Monday, October 04, 2021 / 10:58 AM / by CSL Research / Header Image Credit: Guardian NG
According to the recent data on key industry fundamentals published by the Nigerian Communications Commission (NCC), the total number of broadband subscriptions grew by 3.0% m/m to 78.3m in August 2021 but declined by 5.3% y/y. Similarly, broadband penetration snail-paced to 41.0% in August 2021 from 39.8% in July 2021 but lower than 43.3% in August 2020. Notably, since the government's directive on the NIN-SIM linkage in December 2020, the broadband penetration rate has been on a freefall, from 45.02% in December 2020 to a low of 39.6% in May 2021. This was also evident in the reported numbers of the telecom operators, even as the largest operator, MTN Nigeria, witnessed a decline in mobile subscribers and active data users in H1 2021 by 9.9% and 0.3%, respectively, relative to December 2020.

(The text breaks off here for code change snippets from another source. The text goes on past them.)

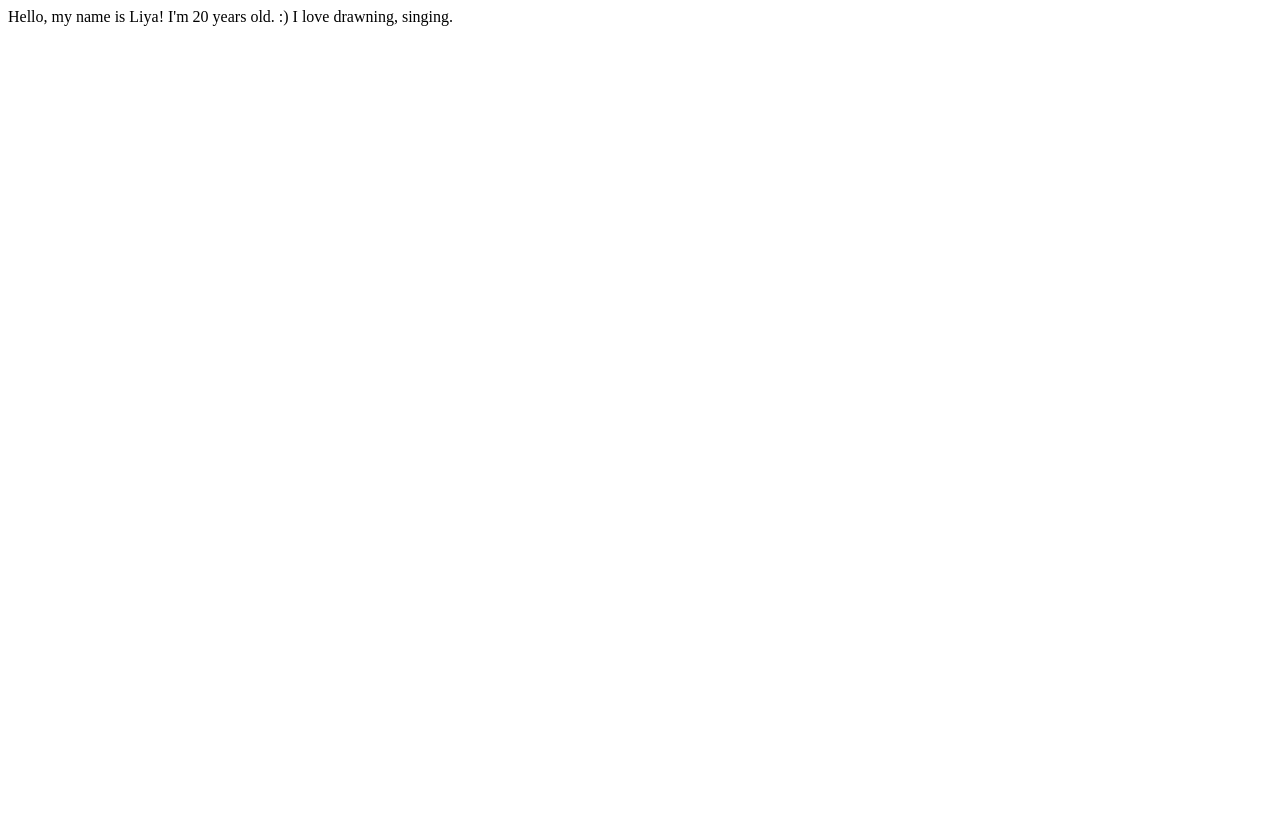
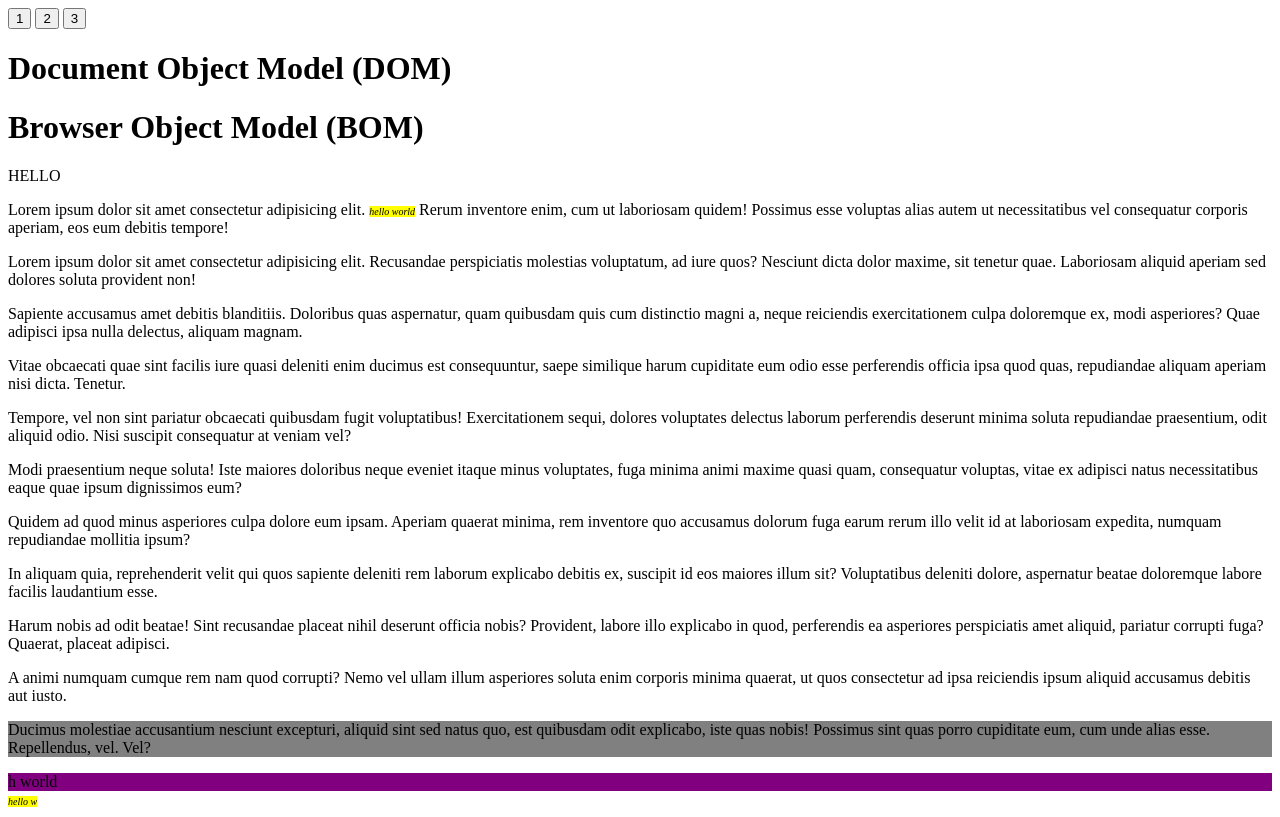
Before and after one commit to NazikAskhatova/js-2.2.22, a plain HTML site: page index.html in a window 1280 px wide. Drawn offline with Linux system fonts and the light colour scheme.

Commit message:
added JS browser examples

```diff
--- a/index.html
+++ b/index.html
@@ -1,12 +1,58 @@
 <!DOCTYPE html>
 <html lang="en">
+
 <head>
     <meta charset="UTF-8">
     <meta http-equiv="X-UA-Compatible" content="IE=edge">
     <meta name="viewport" content="width=device-width, initial-scale=1.0">
     <title>Document</title>
 </head>
+
 <body>
+    <button>1</button>
+    <button>2</button>
+    <button>3</button>
+    <h1>Document Object Model (DOM)</h1>
+    <h1>Browser Object Model (BOM)</h1>
+    <p>Lorem ipsum dolor sit amet consectetur adipisicing elit. <span class="hello-world">hello world</span>
+        Rerum inventore enim, cum ut laboriosam quidem! Possimus
+        esse voluptas alias autem ut necessitatibus vel consequatur corporis aperiam, eos eum debitis tempore!</p>
+    <p>Lorem ipsum dolor sit amet consectetur adipisicing elit. <span class="hello-world">hello world</span>
+        Rerum inventore enim, cum ut laboriosam quidem! Possimus
+        esse voluptas alias autem ut necessitatibus vel consequatur corporis aperiam, eos eum debitis tempore!</p>
+    <p>Lorem ipsum dolor sit amet consectetur adipisicing elit. Recusandae perspiciatis molestias voluptatum, ad iure
+        quos? Nesciunt dicta dolor maxime, sit tenetur quae. Laboriosam aliquid aperiam sed dolores soluta provident
+        non!</p>
+    <p>Sapiente accusamus amet debitis blanditiis. Doloribus quas aspernatur, quam quibusdam quis cum distinctio magni
+        a, neque reiciendis exercitationem culpa doloremque ex, modi asperiores? Quae adipisci ipsa nulla delectus,
+        aliquam magnam.</p>
+    <p>Vitae obcaecati quae sint facilis iure quasi deleniti enim ducimus est consequuntur, saepe similique harum
+        cupiditate eum odio esse perferendis officia ipsa quod quas, repudiandae aliquam aperiam nisi dicta. Tenetur.
+    </p>
+    <p>Tempore, vel non sint pariatur obcaecati quibusdam fugit voluptatibus! Exercitationem sequi, dolores voluptates
+        delectus laborum perferendis deserunt minima soluta repudiandae praesentium, odit aliquid odio. Nisi suscipit
+        consequatur at veniam vel?</p>
+    <p>Modi praesentium neque soluta! Iste maiores doloribus neque eveniet itaque minus voluptates, fuga minima animi
+        maxime quasi quam, consequatur voluptas, vitae ex adipisci natus necessitatibus eaque quae ipsum dignissimos
+        eum?</p>
+    <p>Quidem ad quod minus asperiores culpa dolore eum ipsam. Aperiam quaerat minima, rem inventore quo accusamus
+        dolorum fuga earum rerum illo velit id at laboriosam expedita, numquam repudiandae mollitia ipsum?</p>
+    <p>In aliquam quia, reprehenderit velit qui quos sapiente deleniti rem laborum explicabo debitis ex, suscipit id eos
+        maiores illum sit? Voluptatibus deleniti dolore, aspernatur beatae doloremque labore facilis laudantium esse.
+    </p>
+    <p>Harum nobis ad odit beatae! Sint recusandae placeat nihil deserunt officia nobis? Provident, labore illo
+        explicabo in quod, perferendis ea asperiores perspiciatis amet aliquid, pariatur corrupti fuga? Quaerat, placeat
+        adipisci.</p>
+    <p>A animi numquam cumque rem nam quod corrupti? Nemo vel ullam illum asperiores soluta enim corporis minima
+        quaerat, ut quos consectetur ad ipsa reiciendis ipsum aliquid accusamus debitis aut iusto.</p>
+    <p>Ducimus molestiae accusantium nesciunt excepturi, aliquid sint sed natus quo, est quibusdam odit explicabo, iste
+        quas nobis! Possimus sint quas porro cupiditate eum, cum unde alias esse. Repellendus, vel. Vel?</p>
+
+
+    <div id="hello-world">h world</div>
+    <span class="hello-world">hello w</span>
+
     <script src="./script.js"></script>
 </body>
+
 </html>
--- a/script.js
+++ b/script.js
@@ -184,29 +184,83 @@
 // let exampleLet = "";
 // const EXAMPLE_CONST = ""; // const never change
 
-var vasya = {
-    name: "Liya",
-    lastName: "Petrovsky",
-    age: 20,
-    hobbies: {
-        art: "drawning, singing",
-        display: function() {
-             document.write(`I love ${this.art}.`);
-        }
-    },
-  greet: function() {  //  method
-        document.write(`Hello, my name is ${this.name}! I'm ${this.age} years old. :) `);
+// var vasya = {
+//     name: "Liya",
+//     lastName: "Petrovsky",
+//     age: 20,
+//     hobbies: {
+//         art: "drawning, singing",
+//         display: function() {
+//              document.write(`I love ${this.art}.`);
+//         }
+//     },
+//     // bye: {
+//     //     sayBye: "That's all for today ${this.bye}."
+//     // }
+//   greet: function() {  //  method
+//         document.write(`Hello, my name is ${this.name}! I'm ${this.age} years old. :) `);
 
-    }
-}
+//     }
+// }
 
-vasya.greet();
+// vasya.greet();
 
-vasya.hobbies.display()
+// vasya.hobbies.display()
 // document.write(vasya.age)
 // document.write(vasya.lastName)
 // document.write(vasya.hobbies.art)
 // 1. Call 'greet' methid multiple times
 // 2. Include age in the greeting.
 // 3. Try changing name and age.
-// 4. Create methid 'bye'.
+// 4. Create method 'bye'.
+
+// document.body.style.backround = "red";
+// document.body.textContent = "hello world";
+
+
+
+// getElementBYId
+// let helloWorldDiv = document.getElementById("hello-world");
+
+// helloWorldDiv.textContent = "Nice to meet you."
+// helloWorldDiv.style.background = "blue";
+// helloWorldDiv.style.color = "white";
+// helloWorldDiv.style.textDecoration = "underline";
+// helloWorldDiv.style.fontSize = "20px";
+
+// let allParagraphs = document.getElementsByTagName("p");
+
+// // console.log(allParagraphs);
+// // getElementsByTagName
+// for (let paragraph of allParagraphs) {
+//     paragraph.style.backgroundColor = "blue";
+//     paragraph.style.fontWeight ="bold";
+//     paragraph.style.color = "pink";
+// }
+
+// getElementsByClassName
+let classNames = document.getElementsByClassName("hello-world");
+
+for (let helloWorld of classNames) {
+helloWorld.style.background = "yellow";
+helloWorld.style.fontStyle = "italic";
+}
+
+// querySelector
+let helloWorld2 = document.querySelector("#hello-world");
+helloWorld2.style.backgroundColor = "purple";
+
+let helloWorlds2 = document.querySelectorAll(".hello-world");
+
+for (let helloWorld of helloWorlds2 ) {
+helloWorld.style.fontSize = "10px";
+}
+
+document.querySelector('p:first-of-type').textContent = "HELLO";
+document.querySelector('p:last-of-type').style.background = "grey";
+//
+
+var button1 = document.querySelector('button:nth-of-type(1)');
+var button2 = document.querySelector('button:nth-of-type(2)');
+var button3 = document.querySelector('button:nth-of-type(3)');
+var allP = document.querySelectorAll('p');
```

While the pandemic strained many sectors, the telecommunications sector proved to be the silver lining. The increased adoption of digital channels for telecommuting and social interactions was positive for the sector, resulting in increased broadband penetration to a peak of 45.9% in October 2020 from 37.8% as of December 2019. This further supported the quest to attain a digital economy amidst several efforts made by the government. However, due to the regulatory restrictions placed on new SIM sales and activation, the narrative changed, and penetration rate became slower than anticipated. Though the restrictions have been lifted, the ongoing SIM-NIN integration process appears to be a clog in the wheel of the Minister of Communications and Digital Economy's announced plan to achieve 50% by the end of 2021.
The SIM-NIN integration is imperative to enhance national security, but unless the process becomes seamless for subscribers, achieving a 50% broad penetration in 2021 may be a cold day in July. Last week, the government announced that the deadline for the integration exercise will be 31 October 2021. Based on information from the National Identity Management Commission (NIMC), at least 140 million Nigerians are yet to enroll for the NIN, indicating that the government may be forced to extend the deadline as most of the population will be denied services should the October deadline remain in place.